I found it helpful to seek out advice from established authors, some online, and some in person. There are rules of writing which are universal, such as the rules of grammar, tense, and point of view, but here are others which can be synthesized and incorporated piecemeal, such as how to outline, and how to develop plot, character, and theme. While writers have different approaches, there is something to learn from each.

Here is the approach I have taken on my three novels (two published, one being released next year).  I begin by finding a particular character, relationship, or issue which interests me, then build the basics of a story around that. I then try to find a particular theme, or new question I’d like to address, and link the story to that. After determining the main characters, story arc, and theme, I make a high-level story outline, and then individual chapter outlines.  I would advise the beginning writer to not be too concerned about quality, tense, or point of view at first; just put your thoughts down on the page the first time through.  Then improve the plot and technical points on each subsequent draft. And finally, find a good editor.  They’ll help take care of the technical details.  Spending too much time on those details early in the process tends to stifle creativity.

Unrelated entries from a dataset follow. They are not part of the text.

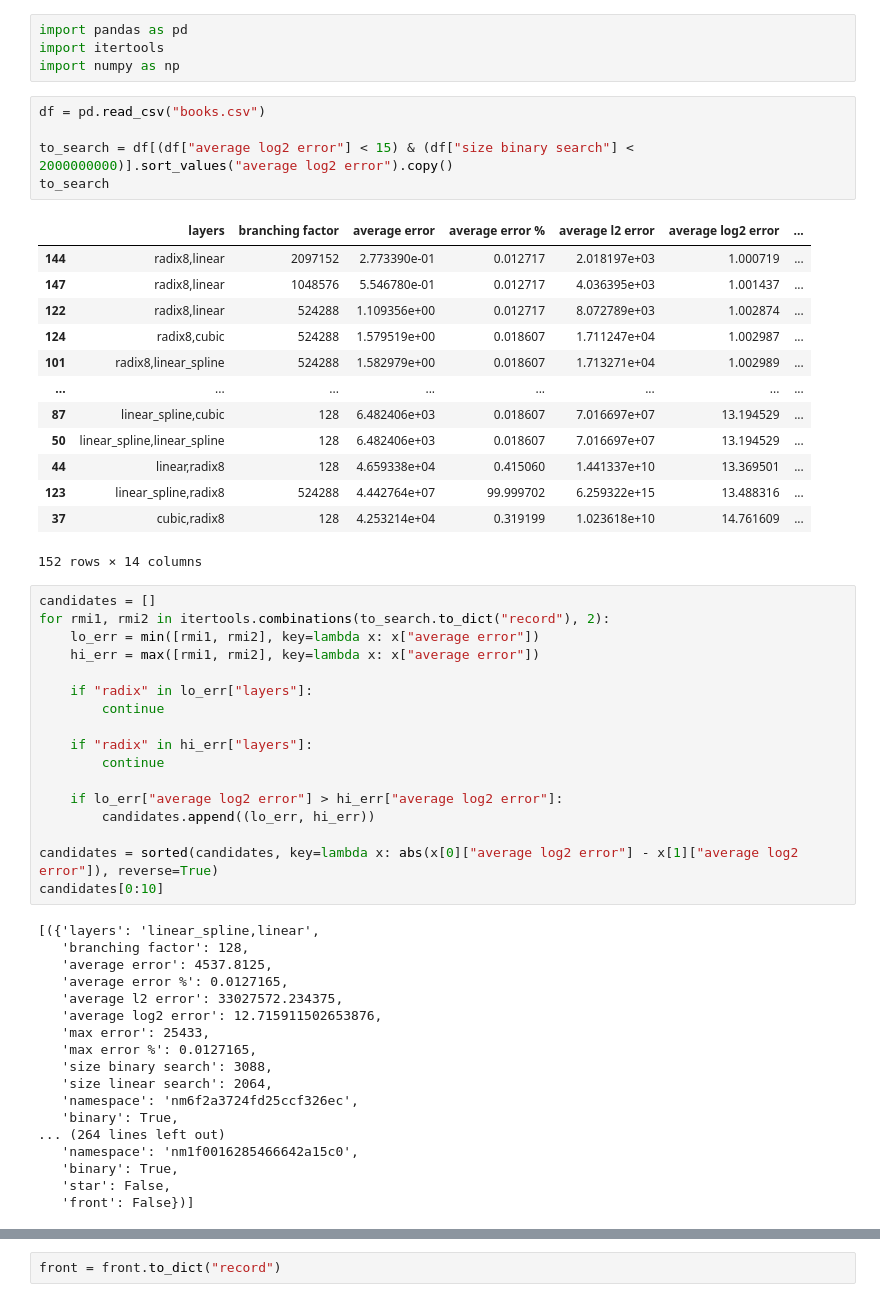
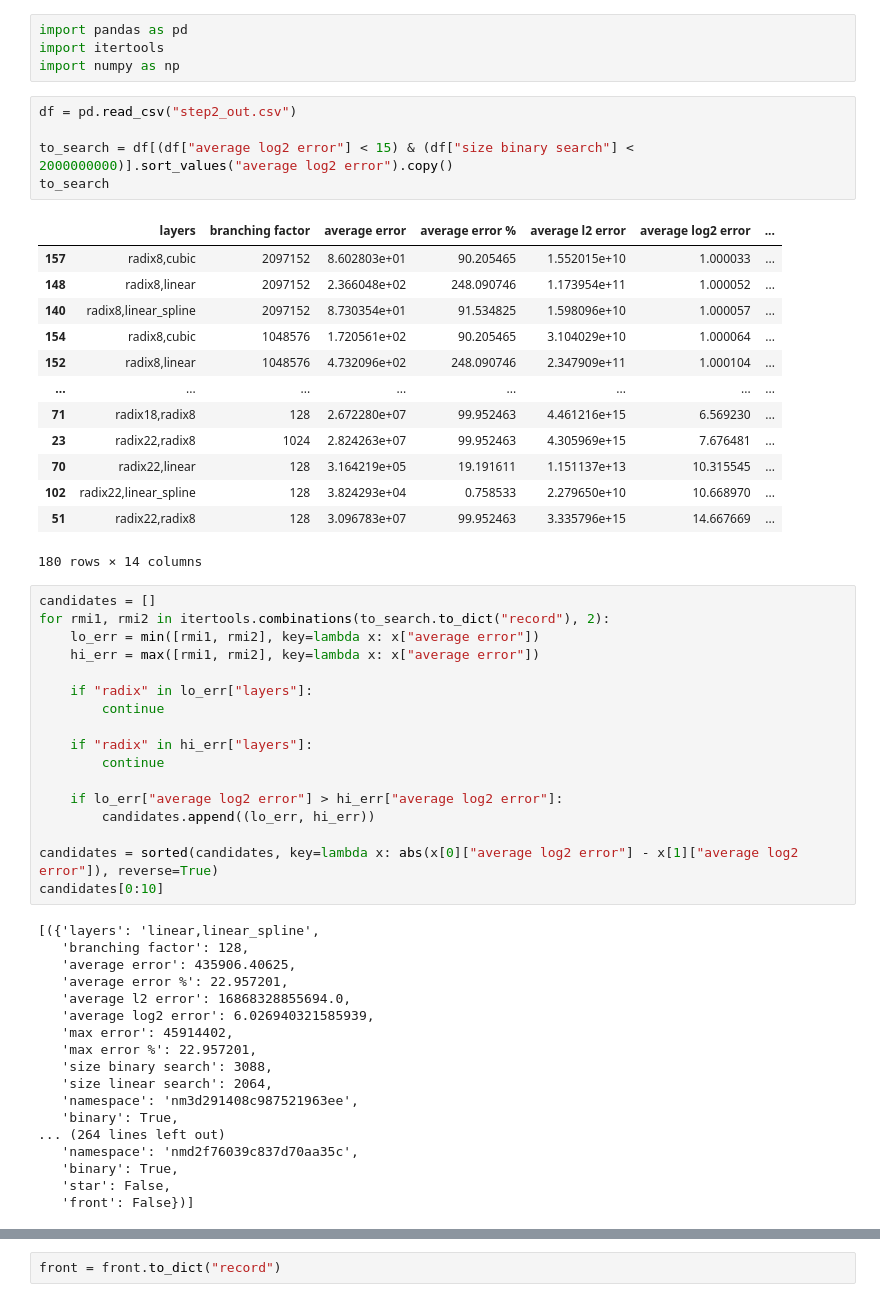
Before and after one commit to learnedsystems/RMI, a Jupyter notebook: optimizer/Untitled.ipynb, the cells around one changed output, grey strips where cells are left out. Saved outputs shown, nothing was run; the diff lists cells and outputs as text.

```diff
--- a/optimizer/Untitled.ipynb
+++ b/optimizer/Untitled.ipynb
@@ -3,24 +3,24 @@ import pandas as pd
 import itertools
 import numpy as np
 # %%
-df = pd.read_csv("books.csv")
+df = pd.read_csv("step2_out.csv")
 
 to_search = df[(df["average log2 error"] < 15) & (df["size binary search"] < 2000000000)].sort_values("average log2 error").copy()
 to_search
 # %% [output]
 |  | layers | branching factor | average error | average error % | average l2 error | average log2 error | ... |
-| 144 | radix8,linear | 2097152 | 2.773390e-01 | 0.012717 | 2.018197e+03 | 1.000719 | ... |
-| 147 | radix8,linear | 1048576 | 5.546780e-01 | 0.012717 | 4.036395e+03 | 1.001437 | ... |
-| 122 | radix8,linear | 524288 | 1.109356e+00 | 0.012717 | 8.072789e+03 | 1.002874 | ... |
-| 124 | radix8,cubic | 524288 | 1.579519e+00 | 0.018607 | 1.711247e+04 | 1.002987 | ... |
-| 101 | radix8,linear_spline | 524288 | 1.582979e+00 | 0.018607 | 1.713271e+04 | 1.002989 | ... |
+| 157 | radix8,cubic | 2097152 | 8.602803e+01 | 90.205465 | 1.552015e+10 | 1.000033 | ... |
+| 148 | radix8,linear | 2097152 | 2.366048e+02 | 248.090746 | 1.173954e+11 | 1.000052 | ... |
+| 140 | radix8,linear_spline | 2097152 | 8.730354e+01 | 91.534825 | 1.598096e+10 | 1.000057 | ... |
+| 154 | radix8,cubic | 1048576 | 1.720561e+02 | 90.205465 | 3.104029e+10 | 1.000064 | ... |
+| 152 | radix8,linear | 1048576 | 4.732096e+02 | 248.090746 | 2.347909e+11 | 1.000104 | ... |
 | ... | ... | ... | ... | ... | ... | ... | ... |
-| 87 | linear_spline,cubic | 128 | 6.482406e+03 | 0.018607 | 7.016697e+07 | 13.194529 | ... |
-| 50 | linear_spline,linear_spline | 128 | 6.482406e+03 | 0.018607 | 7.016697e+07 | 13.194529 | ... |
-| 44 | linear,radix8 | 128 | 4.659338e+04 | 0.415060 | 1.441337e+10 | 13.369501 | ... |
-| 123 | linear_spline,radix8 | 524288 | 4.442764e+07 | 99.999702 | 6.259322e+15 | 13.488316 | ... |
-| 37 | cubic,radix8 | 128 | 4.253214e+04 | 0.319199 | 1.023618e+10 | 14.761609 | ... |
+| 71 | radix18,radix8 | 128 | 2.672280e+07 | 99.952463 | 4.461216e+15 | 6.569230 | ... |
+| 23 | radix22,radix8 | 1024 | 2.824263e+07 | 99.952463 | 4.305969e+15 | 7.676481 | ... |
+| 70 | radix22,linear | 128 | 3.164219e+05 | 19.191611 | 1.151137e+13 | 10.315545 | ... |
+| 102 | radix22,linear_spline | 128 | 3.824293e+04 | 0.758533 | 2.279650e+10 | 10.668970 | ... |
+| 51 | radix22,radix8 | 128 | 3.096783e+07 | 99.952463 | 3.335796e+15 | 14.667669 | ... |
-152 rows × 14 columns
+180 rows × 14 columns
 # %%
 candidates = []
 for rmi1, rmi2 in itertools.combinations(to_search.to_dict("record"), 2):
@@ -39,20 +39,20 @@ for rmi1, rmi2 in itertools.combinations(to_search.to_dict("record"), 2):
 candidates = sorted(candidates, key=lambda x: abs(x[0]["average log2 error"] - x[1]["average log2 error"]), reverse=True)
 candidates[0:10]
 # %% [output]
-[({'layers': 'linear_spline,linear',
+[({'layers': 'linear,linear_spline',
    'branching factor': 128,
-   'average error': 4537.8125,
-   'average error %': 0.0127165,
-   'average l2 error': 33027572.234375,
-   'average log2 error': 12.715911502653876,
-   'max error': 25433,
-   'max error %': 0.0127165,
+   'average error': 435906.40625,
+   'average error %': 22.957201,
+   'average l2 error': 16868328855694.0,
+   'average log2 error': 6.026940321585939,
+   'max error': 45914402,
+   'max error %': 22.957201,
    'size binary search': 3088,
    'size linear search': 2064,
-   'namespace': 'nm6f2a3724fd25ccf326ec',
+   'namespace': 'nm3d291408c987521963ee',
    'binary': True,
 ... (264 lines left out)
-   'namespace': 'nm1f0016285466642a15c0',
+   'namespace': 'nmd2f76039c837d70aa35c',
    'binary': True,
    'star': False,
    'front': False})]
```
Also changed, not shown: parts of 4 cells of this notebook.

Writing can be a wonderful outlet for your creative thoughts. For me, the process is its own reward. If no one ever read my work, the process of creating it would be enough for me. The fact that my work has given a small degree of pleasure or escape to other people brings me great joy and satisfaction. I hope the sharing of my experience and encouragement helps bring the same joy to you.

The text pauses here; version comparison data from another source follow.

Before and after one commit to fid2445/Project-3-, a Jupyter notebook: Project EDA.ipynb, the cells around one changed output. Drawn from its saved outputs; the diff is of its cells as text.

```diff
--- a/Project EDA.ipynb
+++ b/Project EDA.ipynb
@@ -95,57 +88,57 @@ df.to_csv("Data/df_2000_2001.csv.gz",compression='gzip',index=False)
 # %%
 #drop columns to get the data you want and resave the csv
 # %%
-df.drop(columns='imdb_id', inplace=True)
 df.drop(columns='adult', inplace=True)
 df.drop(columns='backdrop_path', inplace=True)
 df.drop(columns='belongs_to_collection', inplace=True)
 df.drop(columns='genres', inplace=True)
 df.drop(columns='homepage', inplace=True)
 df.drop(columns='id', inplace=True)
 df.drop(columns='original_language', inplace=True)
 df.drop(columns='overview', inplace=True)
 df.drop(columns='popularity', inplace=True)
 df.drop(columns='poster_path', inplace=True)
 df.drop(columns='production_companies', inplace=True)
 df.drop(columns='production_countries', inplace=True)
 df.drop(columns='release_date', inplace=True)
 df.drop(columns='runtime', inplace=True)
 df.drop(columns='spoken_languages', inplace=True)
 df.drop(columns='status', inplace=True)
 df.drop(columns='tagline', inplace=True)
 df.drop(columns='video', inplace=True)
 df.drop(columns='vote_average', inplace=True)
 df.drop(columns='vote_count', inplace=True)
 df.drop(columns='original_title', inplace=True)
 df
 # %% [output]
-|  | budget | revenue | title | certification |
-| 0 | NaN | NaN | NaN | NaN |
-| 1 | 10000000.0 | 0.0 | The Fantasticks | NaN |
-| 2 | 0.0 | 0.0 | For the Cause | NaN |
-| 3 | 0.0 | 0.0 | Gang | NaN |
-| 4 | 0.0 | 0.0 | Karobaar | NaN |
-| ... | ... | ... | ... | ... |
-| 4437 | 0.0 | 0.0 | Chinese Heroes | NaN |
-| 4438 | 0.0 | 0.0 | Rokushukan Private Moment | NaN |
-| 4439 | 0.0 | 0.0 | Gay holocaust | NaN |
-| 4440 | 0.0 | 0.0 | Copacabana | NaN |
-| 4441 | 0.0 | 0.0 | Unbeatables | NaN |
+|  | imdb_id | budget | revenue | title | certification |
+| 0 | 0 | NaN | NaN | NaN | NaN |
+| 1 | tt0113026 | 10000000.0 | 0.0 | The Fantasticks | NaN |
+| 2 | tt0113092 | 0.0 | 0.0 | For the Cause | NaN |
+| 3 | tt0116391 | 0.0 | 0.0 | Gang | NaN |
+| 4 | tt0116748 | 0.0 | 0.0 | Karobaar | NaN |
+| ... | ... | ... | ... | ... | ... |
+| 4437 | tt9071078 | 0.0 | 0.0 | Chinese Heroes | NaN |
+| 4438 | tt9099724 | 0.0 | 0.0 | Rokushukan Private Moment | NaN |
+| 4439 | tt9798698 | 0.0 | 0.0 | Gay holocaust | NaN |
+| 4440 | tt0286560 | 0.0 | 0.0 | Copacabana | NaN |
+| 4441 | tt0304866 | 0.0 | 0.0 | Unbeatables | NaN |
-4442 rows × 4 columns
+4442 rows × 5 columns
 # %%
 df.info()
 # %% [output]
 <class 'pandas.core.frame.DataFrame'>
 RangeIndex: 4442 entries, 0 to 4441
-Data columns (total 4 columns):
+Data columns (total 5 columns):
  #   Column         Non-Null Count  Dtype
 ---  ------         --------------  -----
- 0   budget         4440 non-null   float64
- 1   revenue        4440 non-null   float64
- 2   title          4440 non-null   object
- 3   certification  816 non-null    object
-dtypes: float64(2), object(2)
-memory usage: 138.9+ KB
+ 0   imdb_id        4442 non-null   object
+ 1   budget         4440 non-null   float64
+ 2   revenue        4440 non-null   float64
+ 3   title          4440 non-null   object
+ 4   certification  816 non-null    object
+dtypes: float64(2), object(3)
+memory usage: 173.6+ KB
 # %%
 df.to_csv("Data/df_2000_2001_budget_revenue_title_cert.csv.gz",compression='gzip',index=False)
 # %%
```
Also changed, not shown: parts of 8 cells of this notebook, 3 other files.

With love and kindness,
Richard Robbins

Richard’s first novel, the award winning Love, Loss, and Lagniappe was inspired by actual events in his life, and utilizes his Medical and Business School background to explore the journey of self-discovery after heartbreaking loss, while revealing the scientific basis for the meaning of life (You’ll have to read it to find out!)

Panicles, explores the price of fame and fortune through the eyes of two families, one wealthy and powerful, the other blue collar, from a chance meeting at a Florida poolside, to the highest levels of politics and power. This sweeping saga of love, war, money, and power leaves each family weighing their duty to their family versus service to their country.It all leads to a fateful choice—a sacrifice—which could change the course of history.

Richard lives in New York City and New Orleans with his love and inspiration, Lisa, my wife of thirty years (and counting), near their beloved grown children.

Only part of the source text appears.